An important distinction to note is the difference between works made for hire which are not protected under VARA and works created by independent contractors which are afforded protection under VARA. (See Carter v. Helmsley-Spear, 71 F.3d 77 (2d. Cir. 1995) (holding that a multifactor balancing test is necessary to determine whether a work is a work for hire or independently contracted)). In Carter, the 2nd Circuit looked to “the right to control the manner and means of production; requisite skill; provision of employee benefits; tax treatment of the hired party; [and] whether the hired party may be assigned additional projects.”[iv] Here, from looking at the complaint, it appears that Marrow’s artistic freedom was not constrained in any way, a factor that militates towards categorizing the piece as independently contracted. Marrow was an artist with great skill, suggesting the work is independently contracted. Nothing in the complaint speaks to any employee benefits or Marrow’s tax treatment. There is nothing in the complaint to suggest that this was anything more than a singular piece executed at the suggestion of LaPlace and funded by him, furthermore LaPlaca did not intend to hold onto the rights of the statue (any interest LaPlaca had was expressly assigned to Marrow pursuant to the 1988 written agreement). Therefore it is likely that the work is independently contracted and entitled to VARA protection.

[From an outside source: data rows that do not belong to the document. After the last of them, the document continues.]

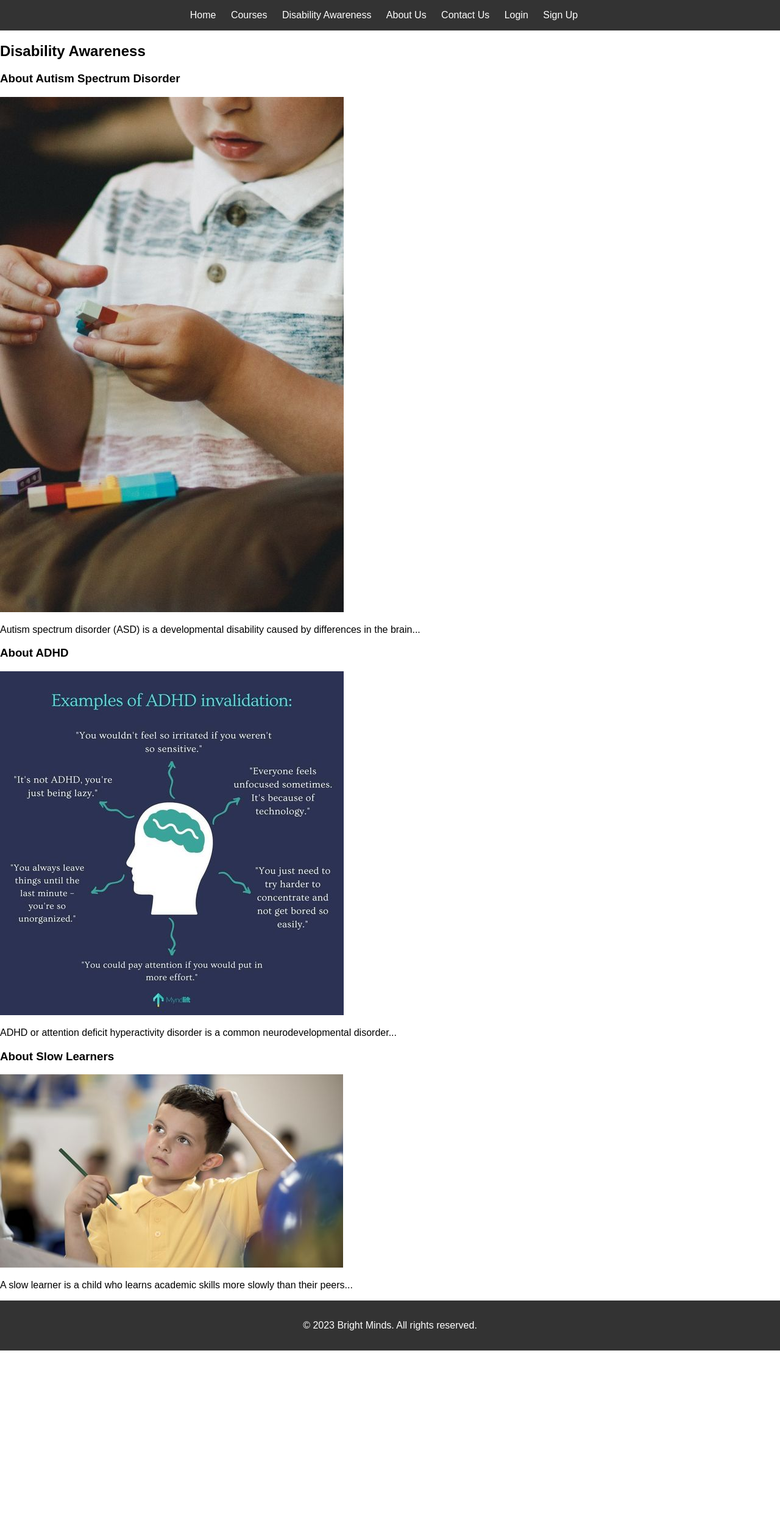
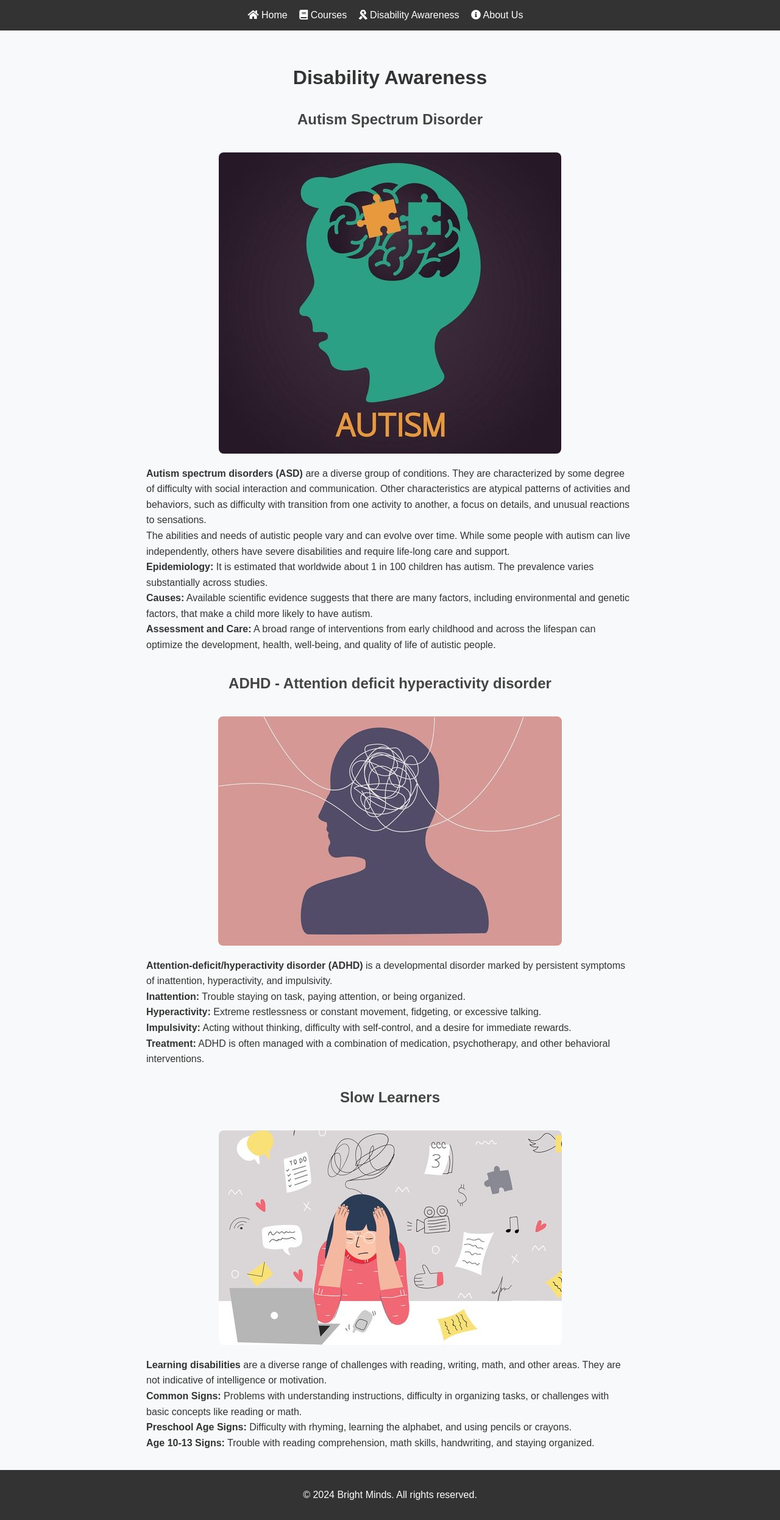
Before and after one commit to Thanushreehj/Bright-Minds, a plain HTML site: page disability-awareness.html in a window 1280 px wide. Shown: the whole page at 61% size. Before the commit the page ends 2215 px from the top, so only its background shows below. Drawn offline with Linux system fonts and the light colour scheme.

Commit message:
final-1 frontend
I've added the about Us, disability awareness and home page. Made the best changes and made it beautiful. I like it

```diff
--- a/disability-awareness.html
+++ b/disability-awareness.html
@@ -3,29 +3,26 @@
 <head>
     <meta charset="UTF-8">
     <meta name="viewport" content="width=device-width, initial-scale=1.0">
-    <title>Bright Minds</title>
+    <title>Bright Minds - Disability Awareness</title>
     <link rel="stylesheet" href="styles1.css">
     <link rel="stylesheet" href="https://cdnjs.cloudflare.com/ajax/libs/font-awesome/5.15.3/css/all.min.css">
 </head>
 <body>
     <!-- Header Section -->
     <header>
-        <nav>
+        <nav aria-label="Disability Awareness Navigation">
             <ul>
-                <li><a href="#home">Home</a></li>
-                <li><a href="#courses">Courses</a></li>
+                <li><a href="index.html"><i class="fas fa-home"></i> Home</a></li>
+                <li><a href="#courses"><i class="fas fa-book"></i> Courses</a></li>
                 <li>
-                    <a href="#disability-awareness">Disability Awareness</a>
+                    <a href="#disability-awareness"><i class="fas fa-ribbon"></i> Disability Awareness</a>
                     <ul class="dropdown">
-                        <li><a href="#autism">Autism</a></li>
-                        <li><a href="#adhd">ADHD</a></li>
-                        <li><a href="#slow-learners">Slow Learners</a></li>
+                        <li><a href="#autism"><i class="fas fa-puzzle-piece"></i> Autism</a></li>
+                        <li><a href="#adhd"><i class="fas fa-brain"></i> ADHD</a></li>
+                        <li><a href="#slow-learners"><i class="fas fa-graduation-cap"></i> Slow Learners</a></li>
                     </ul>
                 </li>
-                <li><a href="#about-us">About Us</a></li>
-                <li><a href="#contact-us">Contact Us</a></li>
-                <li><a href="#login">Login</a></li>
-                <li><a href="#sign-up">Sign Up</a></li>
+                <li><a href="about.html"><i class="fas fa-info-circle"></i> About Us</a></li>
             </ul>
         </nav>
     </header>
@@ -33,26 +30,51 @@
     <!-- Disability Awareness Section -->
     <section id="disability-awareness">
         <h2>Disability Awareness</h2>
+
         <div id="autism">
-            <h3>About Autism Spectrum Disorder</h3>
-            <img src="autism-image.jpg" alt="Autism Image">
-            <p>Autism spectrum disorder (ASD) is a developmental disability caused by differences in the brain...</p>
+            <h3>Autism Spectrum Disorder</h3>
+            <img src="autism.jpeg" alt="Illustration of autism spectrum awareness">
+            <p><strong>Autism spectrum disorders (ASD)</strong> are a diverse group of conditions. They are characterized by some degree of difficulty with social interaction and communication. Other characteristics are atypical patterns of activities and behaviors, such as difficulty with transition from one activity to another, a focus on details, and unusual reactions to sensations.</p>
+
+            <p>The abilities and needs of autistic people vary and can evolve over time. While some people with autism can live independently, others have severe disabilities and require life-long care and support.</p>
+
+            <p><strong>Epidemiology:</strong> It is estimated that worldwide about 1 in 100 children has autism. The prevalence varies substantially across studies.</p>
+
+            <p><strong>Causes:</strong> Available scientific evidence suggests that there are many factors, including environmental and genetic factors, that make a child more likely to have autism.</p>
+
+            <p><strong>Assessment and Care:</strong> A broad range of interventions from early childhood and across the lifespan can optimize the development, health, well-being, and quality of life of autistic people.</p>
         </div>
+
         <div id="adhd">
-            <h3>About ADHD</h3>
-            <img src="adhd-image.jpg" alt="ADHD Image">
-            <p>ADHD or attention deficit hyperactivity disorder is a common neurodevelopmental disorder...</p>
+            <h3>ADHD - Attention deficit hyperactivity disorder</h3>
+            <img src="adhd.jpeg" alt="Image representing ADHD awareness">
+            <p><strong>Attention-deficit/hyperactivity disorder (ADHD)</strong> is a developmental disorder marked by persistent symptoms of inattention, hyperactivity, and impulsivity.</p>
+
+            <p><strong>Inattention:</strong> Trouble staying on task, paying attention, or being organized.</p>
+
+            <p><strong>Hyperactivity:</strong> Extreme restlessness or constant movement, fidgeting, or excessive talking.</p>
+
+            <p><strong>Impulsivity:</strong> Acting without thinking, difficulty with self-control, and a desire for immediate rewards.</p>
+
+            <p><strong>Treatment:</strong> ADHD is often managed with a combination of medication, psychotherapy, and other behavioral interventions.</p>
         </div>
+
         <div id="slow-learners">
-            <h3>About Slow Learners</h3>
-            <img src="slow-learning-image.jpg" alt="Slow Learners Image">
-            <p>A slow learner is a child who learns academic skills more slowly than their peers...</p>
+            <h3>Slow Learners</h3>
+            <img src="slowlearning.jpeg" alt="Visual representation of support for slow learners">
+            <p><strong>Learning disabilities</strong> are a diverse range of challenges with reading, writing, math, and other areas. They are not indicative of intelligence or motivation.</p>
+
+            <p><strong>Common Signs:</strong> Problems with understanding instructions, difficulty in organizing tasks, or challenges with basic concepts like reading or math.</p>
+
+            <p><strong>Preschool Age Signs:</strong> Difficulty with rhyming, learning the alphabet, and using pencils or crayons.</p>
+
+            <p><strong>Age 10-13 Signs:</strong> Trouble with reading comprehension, math skills, handwriting, and staying organized.</p>
         </div>
     </section>
 
     <!-- Footer Section -->
     <footer>
-        <p>&copy; 2023 Bright Minds. All rights reserved.</p>
+        <p>&copy; 2024 Bright Minds. All rights reserved.</p>
     </footer>
 
     <script src="script.js"></script>
--- a/script.js
+++ b/script.js
@@ -1,3 +1,3 @@
-document.getElementById('get-started').onclick = function() {
-    alert('Get Started button clicked!');
-};
+document.getElementById('get-started').addEventListener('click', function() {
+    alert("Thank you for getting started with us!");
+});
--- /dev/null
+++ b/styles(aboutus).css
@@ -0,0 +1,80 @@
+/* Smooth Scrolling for Anchor Links */
+html {
+    scroll-behavior: smooth;
+}
+
+body {
+    font-family: Arial, sans-serif;
+    margin: 0;
+    padding: 0;
+}
+
+header {
+    background-color: #333;
+    color: #fff;
+    padding: 1em;
+    text-align: center;
+}
+
+header nav ul {
+    list-style: none;
+    margin: 0;
+    padding: 0;
+}
+
+header nav ul li {
+    display: inline-block;
+    margin-right: 20px;
+}
+
+header nav a {
+    color: #fff;
+    text-decoration: none;
+}
+
+.about-section {
+    padding: 2em;
+    text-align: center;
+}
+
+.about-content {
+    display: flex;
+    align-items: center;
+    justify-content: center;
+    flex-wrap: wrap;
+}
+
+.about-image {
+    max-width: 300px; /* Medium size */
+    margin-right: 20px;
+}
+
+.about-text {
+    max-width: 600px;
+    text-align: left;
+}
+
+h2 {
+    color: #333; /* Highlighted color for headings */
+}
+
+footer {
+    background-color: #333;
+    color: #fff;
+    padding: 1em;
+    text-align: center;
+}
+
+footer ul {
+    list-style: none;
+    padding: 0;
+}
+
+footer .social-media {
+    margin: 10px 0;
+}
+
+footer .social-media li {
+    display: inline-block;
+    margin-right: 10px;
+}
--- a/styles.css
+++ b/styles.css
@@ -1,3 +1,8 @@
+/* Smooth Scrolling for Anchor Links */
+html {
+    scroll-behavior: smooth;
+}
+
 body {
     font-family: Arial, sans-serif;
     margin: 0;
@@ -128,22 +133,6 @@ header nav a {
     margin-bottom: 20px;
 }
 
-#testimonials {
-    background-color: #f7f7f7;
-    padding: 2em;
-    text-align: center;
-}
-
-#testimonials h2 {
-    font-size: 36px;
-    margin-bottom: 10px;
-}
-
-#testimonials p {
-    font-size: 18px;
-    margin-bottom: 20px;
-}
-
 footer {
     background-color: #333;
     color: #fff;
--- a/styles1.css
+++ b/styles1.css
@@ -1,9 +1,13 @@
+/* General Body Styling */
 body {
     font-family: Arial, sans-serif;
     margin: 0;
     padding: 0;
+    background-color: #f8f9fa;
+    color: #333;
 }
 
+/* Header Styling */
 header {
     background-color: #333;
     color: #fff;
@@ -13,14 +17,14 @@ header {
 
 nav ul {
     list-style: none;
+    padding: 0;
     margin: 0;
-    padding: 0;
     position: relative;
 }
 
 nav ul li {
     display: inline-block;
-    margin-right: 20px;
+    margin-right: 15px;
 }
 
 nav a {
@@ -32,6 +36,7 @@ nav a:hover {
     color: #ccc;
 }
 
+/* Dropdown Styling */
 .dropdown {
     display: none;
     position: absolute;
@@ -57,45 +62,41 @@ nav li:hover .dropdown {
     display: block;
 }
 
-.disability-buttons {
+/* Disability Awareness Section Styling */
+#disability-awareness {
+    padding: 2em;
     text-align: center;
-    margin-bottom: 20px;
+    color: #333;
 }
 
-.disability-buttons button {
-    background-color: #333;
-    color: #fff;
-    border: none;
-    padding: 10px 20px;
-    font-size: 16px;
-    cursor: pointer;
+#disability-awareness h2 {
+    color: #333;
+    font-size: 2em;
 }
 
-.disability-buttons button:hover {
-    background-color: #444;
+#disability-awareness h3 {
+    font-size: 1.5em;
+    color: #444;
+    margin-top: 1.5em;
 }
 
-.disability-section {
-    display: flex;
-    align-items: center;
-    margin-bottom: 20px;
+#disability-awareness p {
+    font-size: 1em;
+    line-height: 1.6;
+    max-width: 800px;
+    margin: 0 auto;
+    text-align: left;
 }
 
-.disability-section img {
-    width: 100px;
+/* Images Styling */
+#disability-awareness img {
+    max-width: 70%;
     height: auto;
-    margin-right: 20px;
+    margin: 1em 0;
+    border-radius: 8px;
 }
 
-.disability-text {
-    max-width: 600px;
-}
-
-#home {
-    padding: 2em;
-    text-align: center;
-}
-
+/* Footer Styling */
 footer {
     background-color: #333;
     color: #fff;
```
Also changed, not shown: about.html (added, +53 -0 lines), index.html (+7 -16 lines), adhd.jpeg (added), autism.jpeg (added), brightminds.jpeg (added), slowlearning.jpeg (added).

As for the Javits Center abandonment defense, even if the Marrow is deemed to have “abandoned” the sculpture, he is still entitled to protection under VARA (unless he expressly waived it). The question in this case will hinge on the Marrow’s right of integrity. Since it is unclear from the complaint what exactly happened to the sculpture, evidence will need to come out at trial that shows the defendant destroyed or otherwise mutilated the work in a way that prejudiced his reputation. A note from the legal counsel for the Javits Center dated September 6, 2013, included in the complaint, states without much detail that the Javits Center “had no choice but to dispose of [the sculpture]”. If this is the case, Marrow is likely to succeed on his VARA claim. On the other hand, there seems to be little question of whether or not the statue is a work of “recognized stature”, which requires determining whether the artist is, among many other factors, well-known, highly acclaimed by experts in the field, and possess artistic merit. Better known as Phase 2, Marrow is a founding father of the graffiti movement, and therefore is likely to posses the necessary attributes to prevail in his suit.
[i] Complaint: Lonny Marrow v. Jacob Javits Center, et al. (S.D.N.Y. 2013) (No. 13 Civ. 7902).
[ii] Id., 17 U.S.C. 106A.
[iii] 17 U.S.C. 106A.
[iv] Carter v. Helmsley-Spear, 71 F.3d 77, 86 (2d Cir. 1995) (quoting Aymes v. Bonelli, 980 F.2d 857, 861 (2d Cir. 1992)).